Mackie stepped off the porch. He weaved his way through the bivouac to the commissariat store on the far side of the square and from there he followed the ridgeline past the granary to the top of the switchback path, where he paused by the doctor’s cabin to scrutinise the work of the floodwaters below. The government garden, gone, an acre of greens torn from the slope as if scythed away by some pale rider’s mighty blade; the cottages on the terrace, squat and sodden, the weatherboard swollen and warped. Felons in the shallows, gathering up the ruins of the wharf, the guards perched on their haunches.
Mackie joined his constables, Thaddeus Cuff and Dan Sprodd, at the foot of the switchback path and together they stepped from spongy duckboards into the shallows and clambered aboard the government sloop. Packing away the mooring lines, they drifted into the current and settled at their ease. A light westerly, a port tack, the wind and the tide obliging.
Cuff patted the planking beneath the rowlock, looking up into the big gaff rig as the sail took the wind. ‘This tub reminds me of Betty Pepper,’ he said. ‘Deceptive quickness in stout disguise, charms you’d never guess first off.’
He glanced back at the cottages on the terrace and there she was, Bet, watching them go; her porch strewn with soaked possessions, the high-water mark like a dirty wainscot on the cottage wall. The young strumpet Biddie Happ was there too, squaring a muddied rug on a makeshift line. Cuff raised his hat and Bet responded with a curt swish of her hand and took a broom and set to sweeping the mud off her porch. Biddie patted at the swathe of red hair that covered the birthmark on her face.
‘They’ll miss me,’ said Cuff, ‘they cannot help themselves.’ He grabbed the wicker handles on a gallon glass demijohn, upended it, took a swig, then another, and then he passed the receptacle to Dan Sprodd.
Sprodd took a swig and passed it back to Cuff who took another swig, knowing it would aggravate the chief constable.
‘Hardly underway, you set a fine example, Thaddeus,’ said Mackie.
‘Thank you!’ said Cuff.
‘You should ration that.’ Mackie wagged a finger at him.
‘I don’t go with the shoulds, the shoulds are a tyranny.
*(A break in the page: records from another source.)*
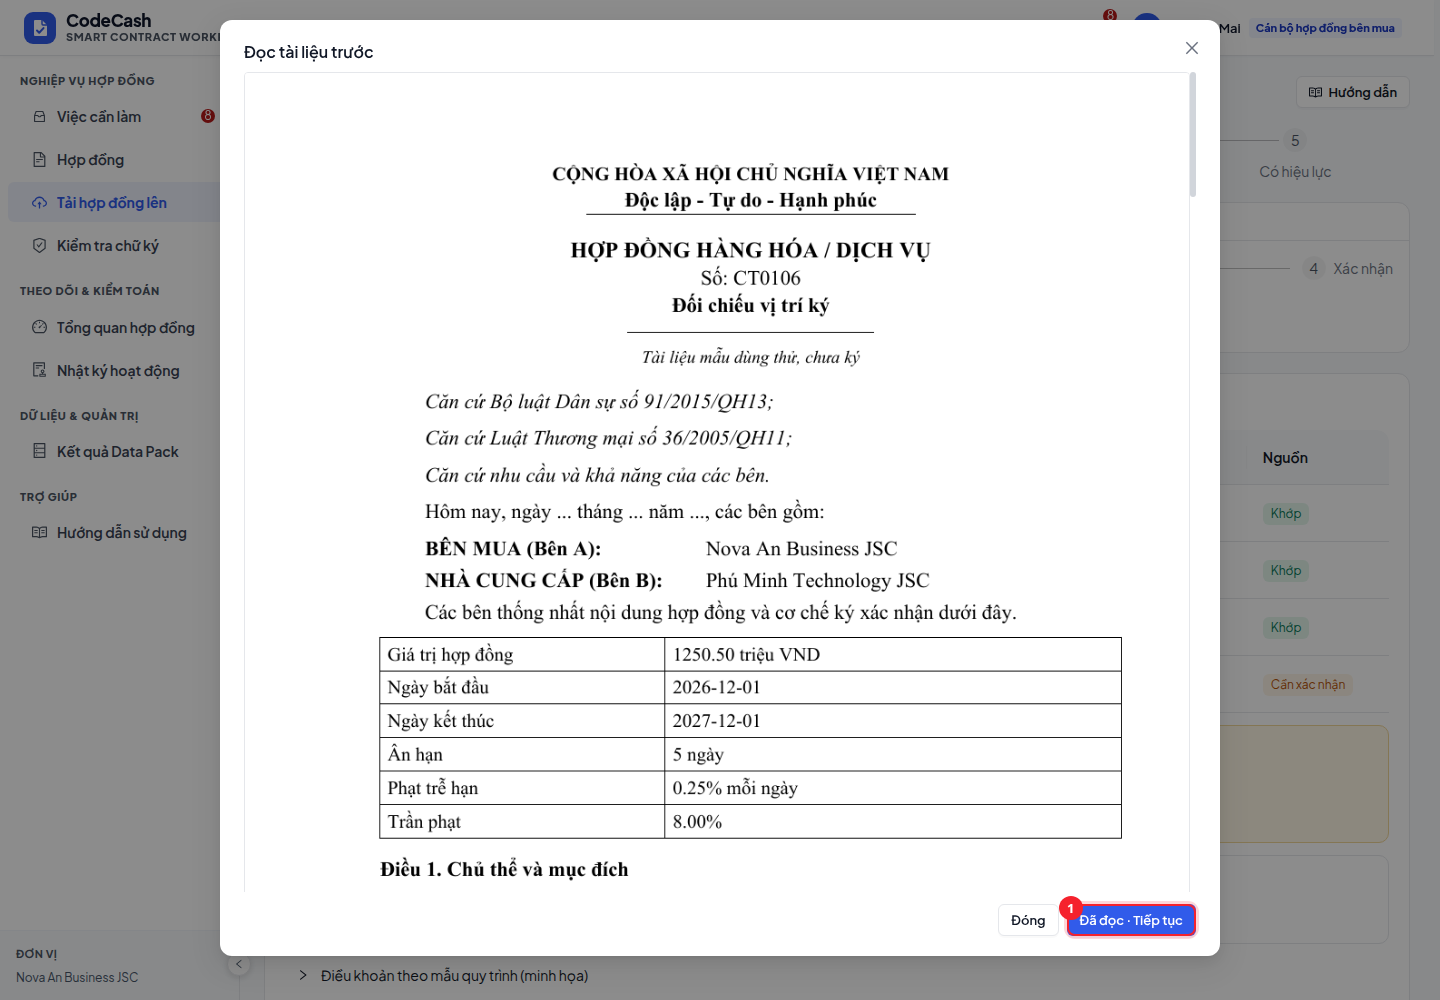
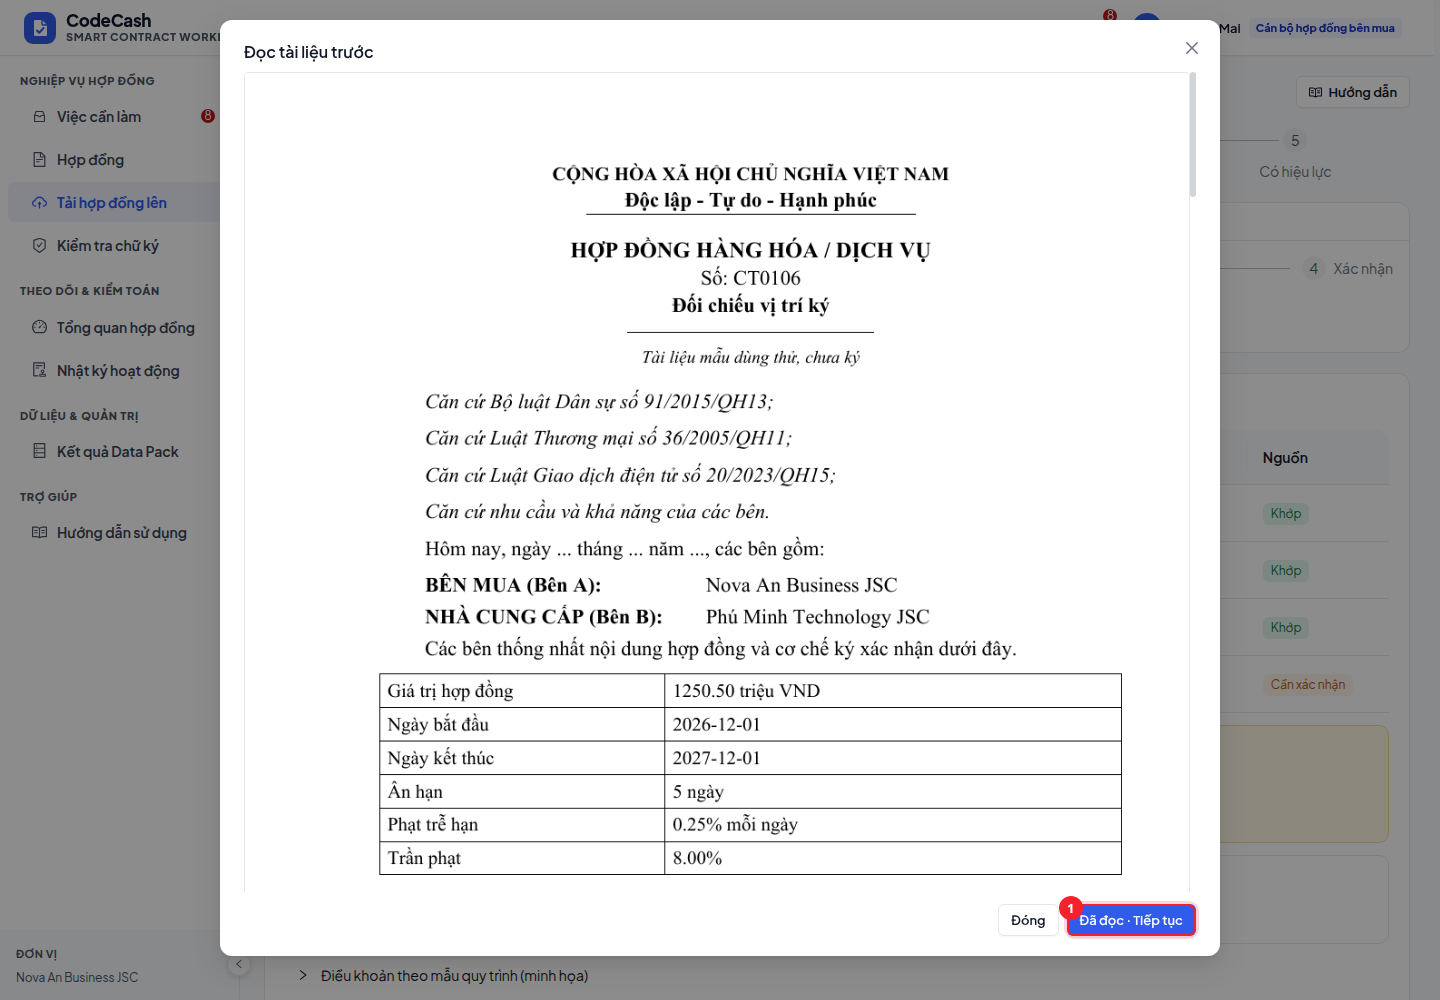
fix(frontend): apply the 8% legal penalty cap and cite the e-transactions law
Law on Commerce 2005 Article 301 caps penalties in commercial contracts at 8% of the breached obligation; drafts allowed 100%. Every drafted contract type is commerce between traders, so caps above 8% are refused with their own message. The sample contract now cites Law 20/2023/QH15 and names the court for unresolved disputes. Data Pack caps stay as the organiser set them.

Changed region(s): [[0.25, 0.465, 0.7812, 0.899]]

diff --git a/apps/api/src/common/field-validation.ts b/apps/api/src/common/field-validation.ts
@@ -73,6 +73,13 @@ export function validIsoDate(value: unknown): value is string {
   );
 }
 
+/**
+ * Luật Thương mại 2005, Điều 301: in a commercial contract the penalty may not exceed 8% of the
+ * value of the breached obligation. Every contract type drafted here is commerce between
+ * traders (goods, services, software, maintenance), so the cap applies to all of them.
+ */
+export const LEGAL_PENALTY_CAP_PCT = "8";
+
 export function draftProblems(input: {
   title: string;
   valueMillion: string;
@@ -104,5 +111,7 @@ export function draftProblems(input: {
     errors.penaltyRatePct = "INVALID_PENALTY";
   if (!exactDecimal(input.maxPenaltyPct, "100"))
     errors.maxPenaltyPct = "INVALID_PENALTY";
+  else if (!exactDecimal(input.maxPenaltyPct, LEGAL_PENALTY_CAP_PCT))
+    errors.maxPenaltyPct = "PENALTY_OVER_LEGAL_CAP";
   return errors;
 }

diff --git a/packages/contracts/src/field-validation.ts b/packages/contracts/src/field-validation.ts
@@ -73,6 +73,13 @@ export function validIsoDate(value: unknown): value is string {
   );
 }
 
+/**
+ * Luật Thương mại 2005, Điều 301: in a commercial contract the penalty may not exceed 8% of the
+ * value of the breached obligation. Every contract type drafted here is commerce between
+ * traders (goods, services, software, maintenance), so the cap applies to all of them.
+ */
+export const LEGAL_PENALTY_CAP_PCT = "8";
+
 export function draftProblems(input: {
   title: string;
   valueMillion: string;
@@ -104,5 +111,7 @@ export function draftProblems(input: {
     errors.penaltyRatePct = "INVALID_PENALTY";
   if (!exactDecimal(input.maxPenaltyPct, "100"))
     errors.maxPenaltyPct = "INVALID_PENALTY";
+  else if (!exactDecimal(input.maxPenaltyPct, LEGAL_PENALTY_CAP_PCT))
+    errors.maxPenaltyPct = "PENALTY_OVER_LEGAL_CAP";
   return errors;
 }

diff --git a/docs/NGHIEP_VU.md b/docs/NGHIEP_VU.md
@@ -395,6 +395,15 @@ Ký số mang lại hai giá trị mà chữ ký trên giấy quét lại không
 - Bản demo dùng chứng thư mô phỏng và ghi rõ trên màn hình; giá trị pháp lý nói trên chỉ có khi ký qua nhà cung cấp dịch vụ chứng thực chữ ký số được cấp phép, là bước tích hợp của MVP.
 - AI đọc PDF chỉ đề xuất trường kèm trang và đoạn trích; người dùng xác nhận; AI không tham gia quyết định thanh toán.
 
+Căn cứ pháp lý áp dụng cho hợp đồng soạn trong ứng dụng (tự nghiên cứu, không thay ý kiến luật sư):
+
+| Nội dung | Căn cứ | Cách áp dụng |
+| --- | --- | --- |
+| Trần phạt vi phạm | Luật Thương mại 2005, Điều 301: không quá 8% giá trị phần nghĩa vụ bị vi phạm | Cả 4 loại hợp đồng của ứng dụng là thương mại giữa thương nhân; bản nháp có trần trên 8% bị từ chối (`PENALTY_OVER_LEGAL_CAP`). Engine tính trần trên giá trị mốc, đúng "phần nghĩa vụ bị vi phạm" |
+| Dữ liệu của BTC | Đề, mục 10: giữ nguyên Data Pack | 51/220 mốc có phạt trong Data Pack đặt trần 10–12%; giữ nguyên để chấm, không mốc PENALTY nào vượt 8% (cao nhất 1,20%) |
+| Hợp đồng và chứng từ điện tử | Luật Giao dịch điện tử số 20/2023/QH15 | Văn bản mẫu ghi thêm căn cứ này; giá trị pháp lý đầy đủ của chữ ký chỉ có khi ký qua tổ chức cung cấp dịch vụ chứng thực được cấp phép (như trên) |
+| Giải quyết tranh chấp | Bộ luật Dân sự 2015, Luật Thương mại 2005 | Văn bản mẫu: thương lượng, không được thì đưa ra Tòa án có thẩm quyền; trong ứng dụng, tranh chấp mở thì tạm giữ khoản chi (BR-08) |
+
 ## 12. Đối chiếu đề bài và câu trả lời BTC
 
 | Nguồn                     | Yêu cầu                                                                                                                                                                                         | Cách đáp ứng                                                                                     | Bằng chứng                                                                                                  |
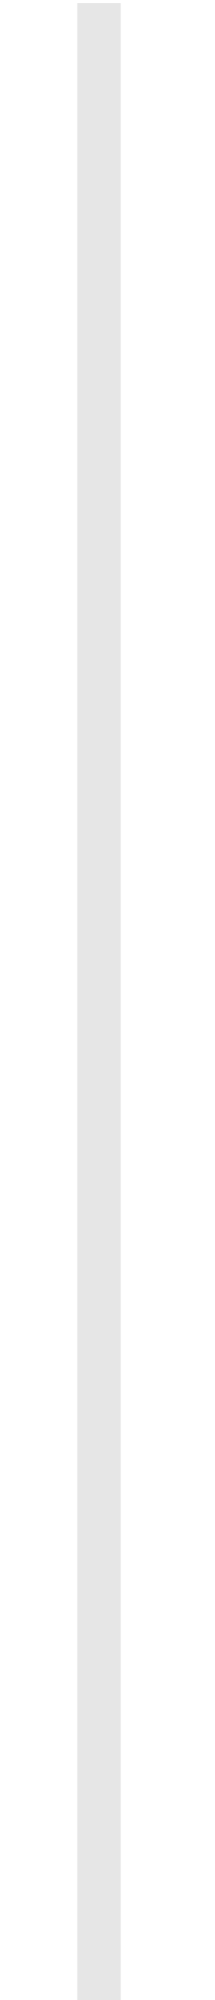
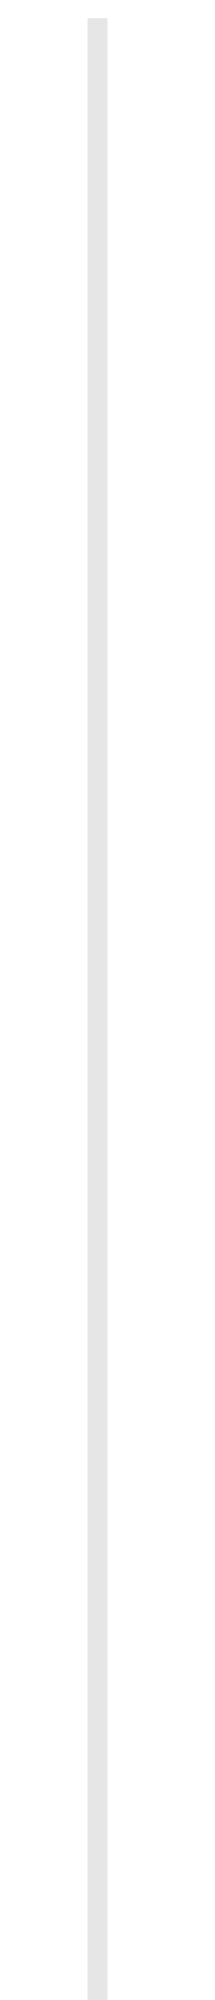
re-added lost changes for search field and improved look of divider

Changed region(s): [[0.3628, 0.0, 0.5581, 1.0]]

diff --git a/extension.css b/extension.css
@@ -79,3 +79,12 @@
     border-radius: 30px;
     background-color: #dadada;
 }
+
+.searchField {
+    background-color: transparent;
+    border: 0px solid;
+}
+
+.searchField textarea:focus, input:focus{
+    outline: none;
+}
I see no joy in rationing bang-head, or anything else for that matter,’ said Cuff.
‘Americans take their liberties very seriously,’ said Sprodd, as if Mackie was sorely in need of the information.
‘Indeed, we do!’ said Cuff.
‘As do I,’ said Mackie.
‘I’ll tell you now, spirits put clout and vigour in a man. You’ll get honest toil from a pint of bang-head, miracles of effort from a quart.’
‘That or the fatal dysenteries!’
Cuff quite liked the sound of the chief ’s lowland brogue but it was too early to argue with any persistence. Sleepiness, briefly, had the better of his contrarian temperament. ‘Hear that Dan?’ he said, ‘We are not to be trusted with the drink; we, the meritorious constabulary.’
No one suspected the blond boy’s cargo as he drove his crude pony cart through the streets of Charleston.
After more than two weeks at sea to simmer the tension between them, Violet and Daisie Chettle couldn’t stand each other, let alone stand next to each other.
As the new year of 1910 moved closer to its second month, the world marvelled that there had been so few deaths in Paris when the River Seine rose more than eight metres and flooded the city.
The hot touch of the city still on her, Rosalind unfastens her stockings and drops them in the bathroom sink with a handful of washing soda.
In that crowded city, she had worked for a haberdasher and presided over the slow death of her mother, after which she’d discovered in herself an unexpected yearning to leave Ireland and see the world.
The dust of mountain flowers lay thick on the air, like perfume or boiled varnish.